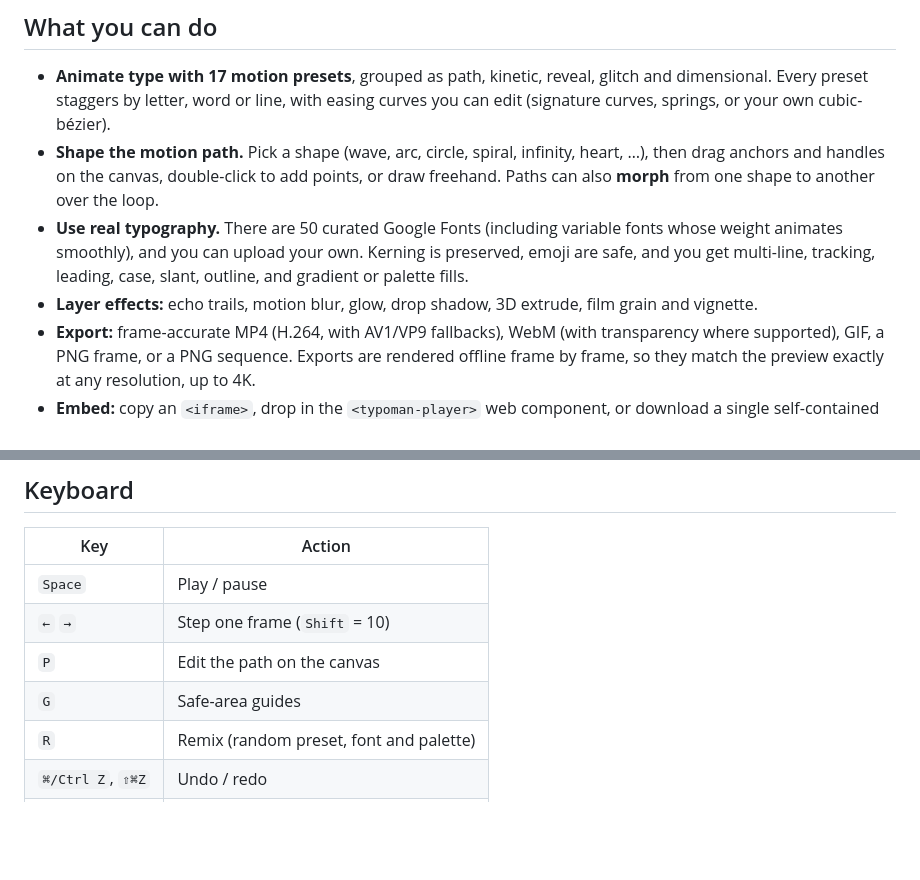
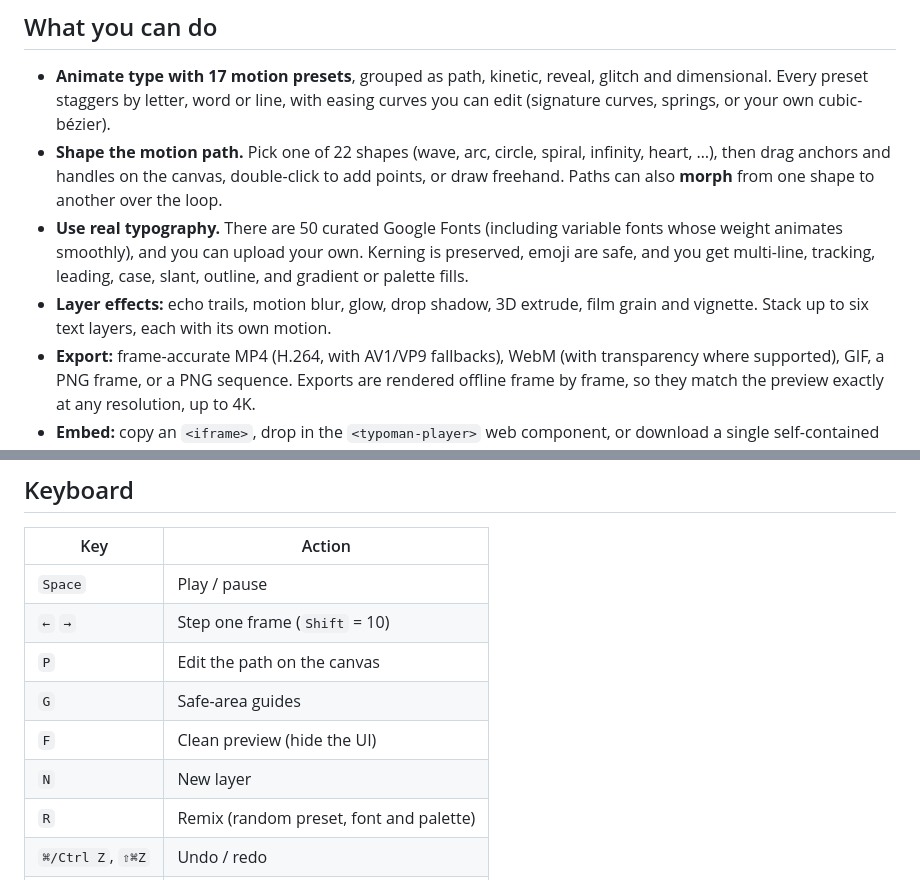
Before and after one commit to markdo27/typoman, a Markdown page: README.md, 2 parts joined by grey strips. Rendered like a GitHub page; blank space fills up the shorter version.

Commit message:
README: Round 1 feature set (17 presets, 22 path shapes, layers, shortcuts)
Co-Authored-By: Claude Opus 5.5 <noreply@anthropic.com>
Claude-Session: https://claude.ai/code/session_01VU5CrHEhcR1T95bM9hBuNJ

```diff
--- a/README.md
+++ b/README.md
@@ -13,15 +13,15 @@ No install, no account, no build step. It's static files on GitHub Pages.
 - **Animate type with 17 motion presets**, grouped as path, kinetic, reveal, glitch and
   dimensional. Every preset staggers by letter, word or line, with easing curves you can
   edit (signature curves, springs, or your own cubic-bézier).
-- **Shape the motion path.** Pick a shape (wave, arc, circle, spiral, infinity, heart, …),
-  then drag anchors and handles on the canvas, double-click to add points, or draw
-  freehand. Paths can also **morph** from one shape to another over the loop.
+- **Shape the motion path.** Pick one of 22 shapes (wave, arc, circle, spiral, infinity,
+  heart, …), then drag anchors and handles on the canvas, double-click to add points, or
+  draw freehand. Paths can also **morph** from one shape to another over the loop.
 - **Use real typography.** There are 50 curated Google Fonts (including variable fonts
   whose weight animates smoothly), and you can upload your own. Kerning is preserved,
   emoji are safe, and you get multi-line, tracking, leading, case, slant, outline, and
   gradient or palette fills.
 - **Layer effects:** echo trails, motion blur, glow, drop shadow, 3D extrude, film grain
-  and vignette.
+  and vignette. Stack up to six text layers, each with its own motion.
 - **Export:** frame-accurate MP4 (H.264, with AV1/VP9 fallbacks), WebM (with
   transparency where supported), GIF, a PNG frame, or a PNG sequence. Exports are rendered
   offline frame by frame, so they match the preview exactly at any resolution, up to 4K.
@@ -50,6 +50,8 @@ The studio's **Embed** button generates both snippets with your scene filled in.
 | `←` `→` | Step one frame (`Shift` = 10) |
 | `P` | Edit the path on the canvas |
 | `G` | Safe-area guides |
+| `F` | Clean preview (hide the UI) |
+| `N` | New layer |
 | `R` | Remix (random preset, font and palette) |
 | `⌘/Ctrl Z`, `⇧⌘Z` | Undo / redo |
 | `⌘/Ctrl E` | Export |
```
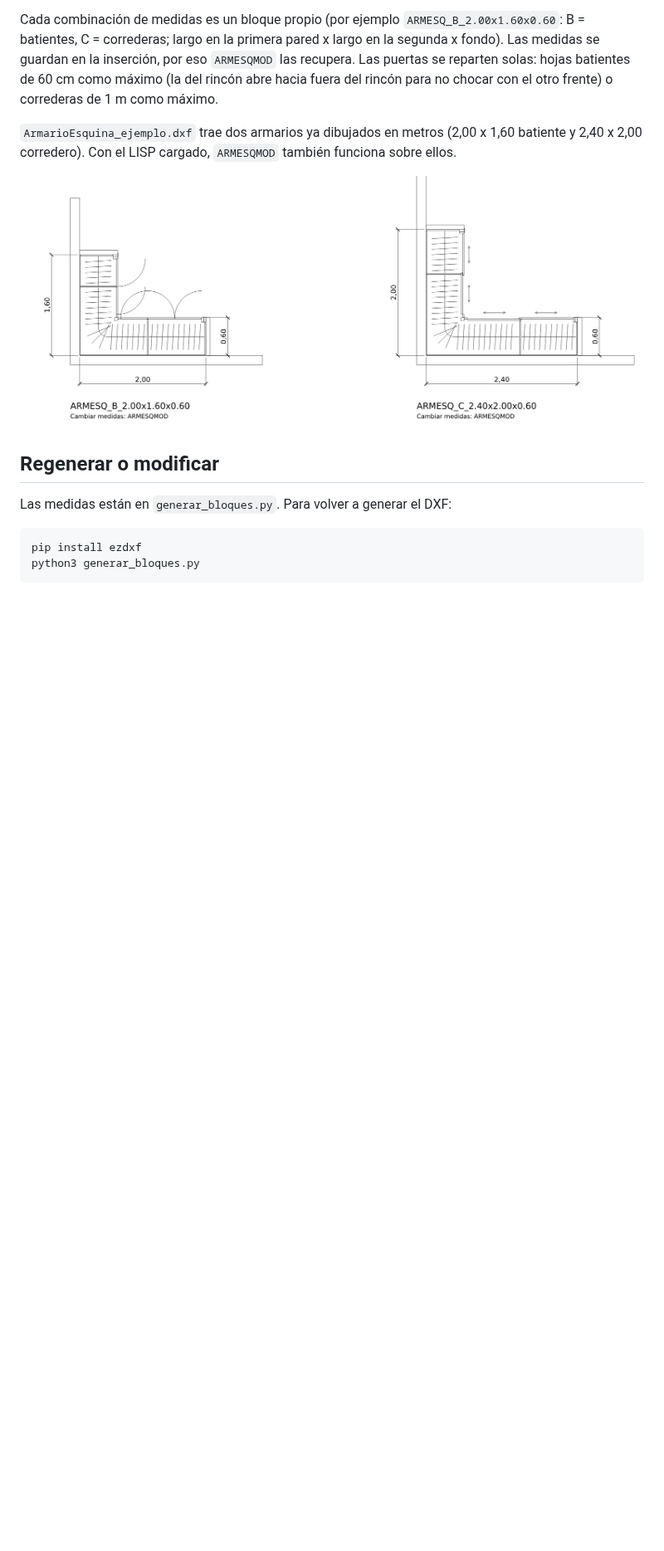
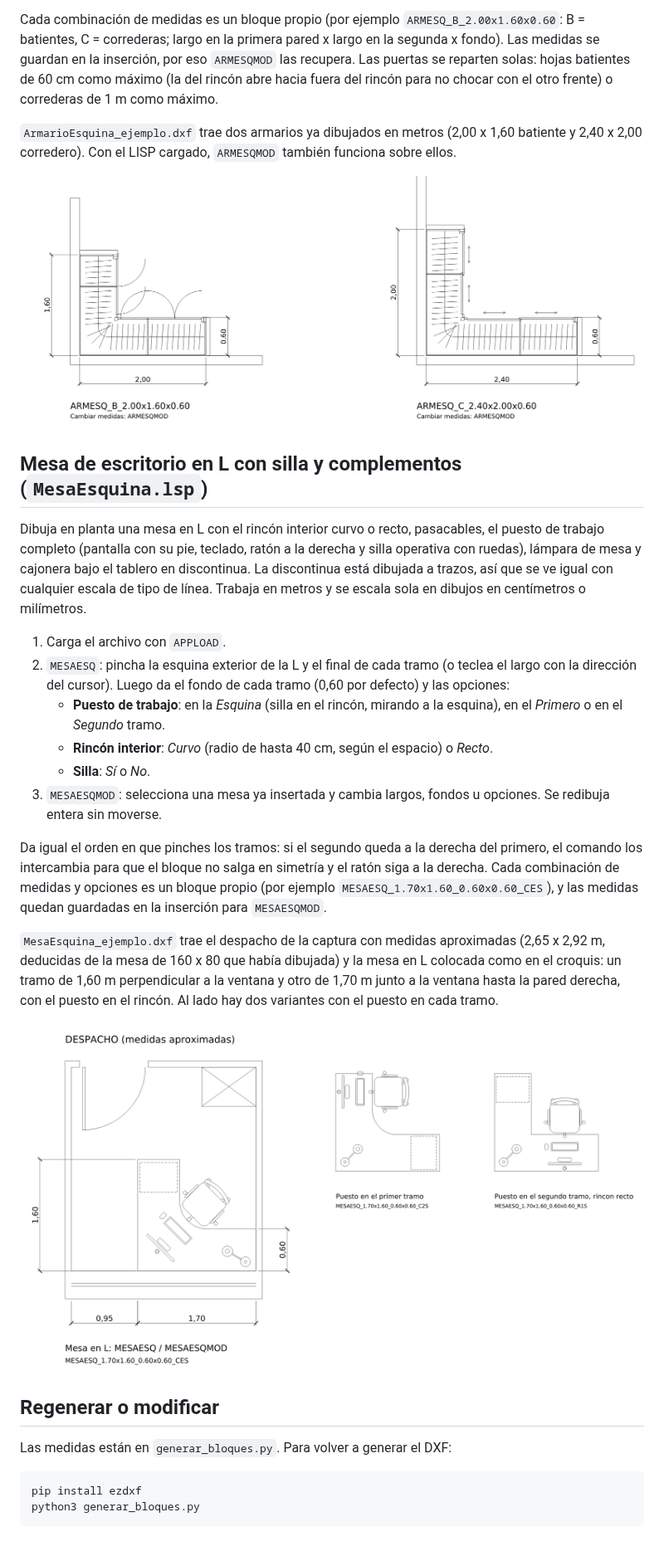
Before and after one commit to jaingigorro-lab/Select-geometry, a Markdown page: BloquesMobiliario/README.md, the part around the change. Shown at 83% size. GitHub-like rendering; pictures changed too: BloquesMobiliario/MesaEsquina_vista_previa.png (added); blank space fills up the shorter version.

Commit message:
Add parametric L-shaped corner desk with chair (MesaEsquina.lsp)
MESAESQ draws an L-shaped desk in plan, in metres (auto-scaled for
cm/mm drawings): top with a curved or square inner corner, the
workstation (monitor and stand, keyboard, mouse on the user's right,
cable grommet and the office chair from the block library) placed in
the corner or at the middle of either run, a desk lamp, and a drawer
pedestal under the top drawn as real dashes so it reads the same at any
linetype scale.

The user picks the outer corner and the end of each run, then the
depths and options. If the second run falls to the right of the first
the runs are swapped instead of mirroring the block, so the mouse stays
on the right. Sizes and options are stored as XDATA in the user's own
terms, and MESAESQMOD rebuilds the block from them.

Exercised with the AutoLISP test interpreter (create, swapped runs,
modify, validation, cm drawings). MesaEsquina_ejemplo.dxf reproduces the
office from the user's screenshot (approximate sizes) with the desk laid
out as in their sketch, plus two workstation variants.

Co-Authored-By: Claude Opus 5.5 <noreply@anthropic.com>
Claude-Session: https://claude.ai/code/session_0165Z55cSxdwmWFKdVQBeT7W

```diff
--- a/BloquesMobiliario/README.md
+++ b/BloquesMobiliario/README.md
@@ -55,6 +55,23 @@ Cada combinación de medidas es un bloque propio (por ejemplo `ARMESQ_B_2.00x1.6
 
 ![Armarios de esquina de ejemplo](ArmarioEsquina_vista_previa.png)
 
+## Mesa de escritorio en L con silla y complementos (`MesaEsquina.lsp`)
+
+Dibuja en planta una mesa en L con el rincón interior curvo o recto, pasacables, el puesto de trabajo completo (pantalla con su pie, teclado, ratón a la derecha y silla operativa con ruedas), lámpara de mesa y cajonera bajo el tablero en discontinua. La discontinua está dibujada a trazos, así que se ve igual con cualquier escala de tipo de línea. Trabaja en metros y se escala sola en dibujos en centímetros o milímetros.
+
+1. Carga el archivo con `APPLOAD`.
+2. `MESAESQ`: pincha la esquina exterior de la L y el final de cada tramo (o teclea el largo con la dirección del cursor). Luego da el fondo de cada tramo (0,60 por defecto) y las opciones:
+   - **Puesto de trabajo**: en la *Esquina* (silla en el rincón, mirando a la esquina), en el *Primero* o en el *Segundo* tramo.
+   - **Rincón interior**: *Curvo* (radio de hasta 40 cm, según el espacio) o *Recto*.
+   - **Silla**: *Sí* o *No*.
+3. `MESAESQMOD`: selecciona una mesa ya insertada y cambia largos, fondos u opciones. Se redibuja entera sin moverse.
+
+Da igual el orden en que pinches los tramos: si el segundo queda a la derecha del primero, el comando los intercambia para que el bloque no salga en simetría y el ratón siga a la derecha. Cada combinación de medidas y opciones es un bloque propio (por ejemplo `MESAESQ_1.70x1.60_0.60x0.60_CES`), y las medidas quedan guardadas en la inserción para `MESAESQMOD`.
+
+`MesaEsquina_ejemplo.dxf` trae el despacho de la captura con medidas aproximadas (2,65 x 2,92 m, deducidas de la mesa de 160 x 80 que había dibujada) y la mesa en L colocada como en el croquis: un tramo de 1,60 m perpendicular a la ventana y otro de 1,70 m junto a la ventana hasta la pared derecha, con el puesto en el rincón. Al lado hay dos variantes con el puesto en cada tramo.
+
+![Mesa en L en el despacho](MesaEsquina_vista_previa.png)
+
 ## Regenerar o modificar
 
 Las medidas están en `generar_bloques.py`. Para volver a generar el DXF:
```
Also changed, not shown: 2 other files.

Exercise brief
Return the material word for word. Pictures are not part of the copy.

Response
Before and after one commit to markdo27/typoman, a Markdown page: README.md, 2 parts joined by grey strips. Rendered like a GitHub page; blank space fills up the shorter version.

Commit message:
README: Round 1 feature set (17 presets, 22 path shapes, layers, shortcuts)
Co-Authored-By: Claude Opus 5.5 <noreply@anthropic.com>
Claude-Session: https://claude.ai/code/session_01VU5CrHEhcR1T95bM9hBuNJ

```diff
--- a/README.md
+++ b/README.md
@@ -13,15 +13,15 @@ No install, no account, no build step. It's static files on GitHub Pages.
 - **Animate type with 17 motion presets**, grouped as path, kinetic, reveal, glitch and
   dimensional. Every preset staggers by letter, word or line, with easing curves you can
   edit (signature curves, springs, or your own cubic-bézier).
-- **Shape the motion path.** Pick a shape (wave, arc, circle, spiral, infinity, heart, …),
-  then drag anchors and handles on the canvas, double-click to add points, or draw
-  freehand. Paths can also **morph** from one shape to another over the loop.
+- **Shape the motion path.** Pick one of 22 shapes (wave, arc, circle, spiral, infinity,
+  heart, …), then drag anchors and handles on the canvas, double-click to add points, or
+  draw freehand. Paths can also **morph** from one shape to another over the loop.
 - **Use real typography.** There are 50 curated Google Fonts (including variable fonts
   whose weight animates smoothly), and you can upload your own. Kerning is preserved,
   emoji are safe, and you get multi-line, tracking, leading, case, slant, outline, and
   gradient or palette fills.
 - **Layer effects:** echo trails, motion blur, glow, drop shadow, 3D extrude, film grain
-  and vignette.
+  and vignette. Stack up to six text layers, each with its own motion.
 - **Export:** frame-accurate MP4 (H.264, with AV1/VP9 fallbacks), WebM (with
   transparency where supported), GIF, a PNG frame, or a PNG sequence. Exports are rendered
   offline frame by frame, so they match the preview exactly at any resolution, up to 4K.
@@ -50,6 +50,8 @@ The studio's **Embed** button generates both snippets with your scene filled in.
 | `←` `→` | Step one frame (`Shift` = 10) |
 | `P` | Edit the path on the canvas |
 | `G` | Safe-area guides |
+| `F` | Clean preview (hide the UI) |
+| `N` | New layer |
 | `R` | Remix (random preset, font and palette) |
 | `⌘/Ctrl Z`, `⇧⌘Z` | Undo / redo |
 | `⌘/Ctrl E` | Export |
```
Before and after one commit to jaingigorro-lab/Select-geometry, a Markdown page: BloquesMobiliario/README.md, the part around the change. Shown at 83% size. GitHub-like rendering; pictures changed too: BloquesMobiliario/MesaEsquina_vista_previa.png (added); blank space fills up the shorter version.

Commit message:
Add parametric L-shaped corner desk with chair (MesaEsquina.lsp)
MESAESQ draws an L-shaped desk in plan, in metres (auto-scaled for
cm/mm drawings): top with a curved or square inner corner, the
workstation (monitor and stand, keyboard, mouse on the user's right,
cable grommet and the office chair from the block library) placed in
the corner or at the middle of either run, a desk lamp, and a drawer
pedestal under the top drawn as real dashes so it reads the same at any
linetype scale.

The user picks the outer corner and the end of each run, then the
depths and options. If the second run falls to the right of the first
the runs are swapped instead of mirroring the block, so the mouse stays
on the right. Sizes and options are stored as XDATA in the user's own
terms, and MESAESQMOD rebuilds the block from them.

Exercised with the AutoLISP test interpreter (create, swapped runs,
modify, validation, cm drawings). MesaEsquina_ejemplo.dxf reproduces the
office from the user's screenshot (approximate sizes) with the desk laid
out as in their sketch, plus two workstation variants.

Co-Authored-By: Claude Opus 5.5 <noreply@anthropic.com>
Claude-Session: https://claude.ai/code/session_0165Z55cSxdwmWFKdVQBeT7W

```diff
--- a/BloquesMobiliario/README.md
+++ b/BloquesMobiliario/README.md
@@ -55,6 +55,23 @@ Cada combinación de medidas es un bloque propio (por ejemplo `ARMESQ_B_2.00x1.6
 
 ![Armarios de esquina de ejemplo](ArmarioEsquina_vista_previa.png)
 
+## Mesa de escritorio en L con silla y complementos (`MesaEsquina.lsp`)
+
+Dibuja en planta una mesa en L con el rincón interior curvo o recto, pasacables, el puesto de trabajo completo (pantalla con su pie, teclado, ratón a la derecha y silla operativa con ruedas), lámpara de mesa y cajonera bajo el tablero en discontinua. La discontinua está dibujada a trazos, así que se ve igual con cualquier escala de tipo de línea. Trabaja en metros y se escala sola en dibujos en centímetros o milímetros.
+
+1. Carga el archivo con `APPLOAD`.
+2. `MESAESQ`: pincha la esquina exterior de la L y el final de cada tramo (o teclea el largo con la dirección del cursor). Luego da el fondo de cada tramo (0,60 por defecto) y las opciones:
+   - **Puesto de trabajo**: en la *Esquina* (silla en el rincón, mirando a la esquina), en el *Primero* o en el *Segundo* tramo.
+   - **Rincón interior**: *Curvo* (radio de hasta 40 cm, según el espacio) o *Recto*.
+   - **Silla**: *Sí* o *No*.
+3. `MESAESQMOD`: selecciona una mesa ya insertada y cambia largos, fondos u opciones. Se redibuja entera sin moverse.
+
+Da igual el orden en que pinches los tramos: si el segundo queda a la derecha del primero, el comando los intercambia para que el bloque no salga en simetría y el ratón siga a la derecha. Cada combinación de medidas y opciones es un bloque propio (por ejemplo `MESAESQ_1.70x1.60_0.60x0.60_CES`), y las medidas quedan guardadas en la inserción para `MESAESQMOD`.
+
+`MesaEsquina_ejemplo.dxf` trae el despacho de la captura con medidas aproximadas (2,65 x 2,92 m, deducidas de la mesa de 160 x 80 que había dibujada) y la mesa en L colocada como en el croquis: un tramo de 1,60 m perpendicular a la ventana y otro de 1,70 m junto a la ventana hasta la pared derecha, con el puesto en el rincón. Al lado hay dos variantes con el puesto en cada tramo.
+
+![Mesa en L en el despacho](MesaEsquina_vista_previa.png)
+
 ## Regenerar o modificar
 
 Las medidas están en `generar_bloques.py`. Para volver a generar el DXF:
```
Also changed, not shown: 2 other files.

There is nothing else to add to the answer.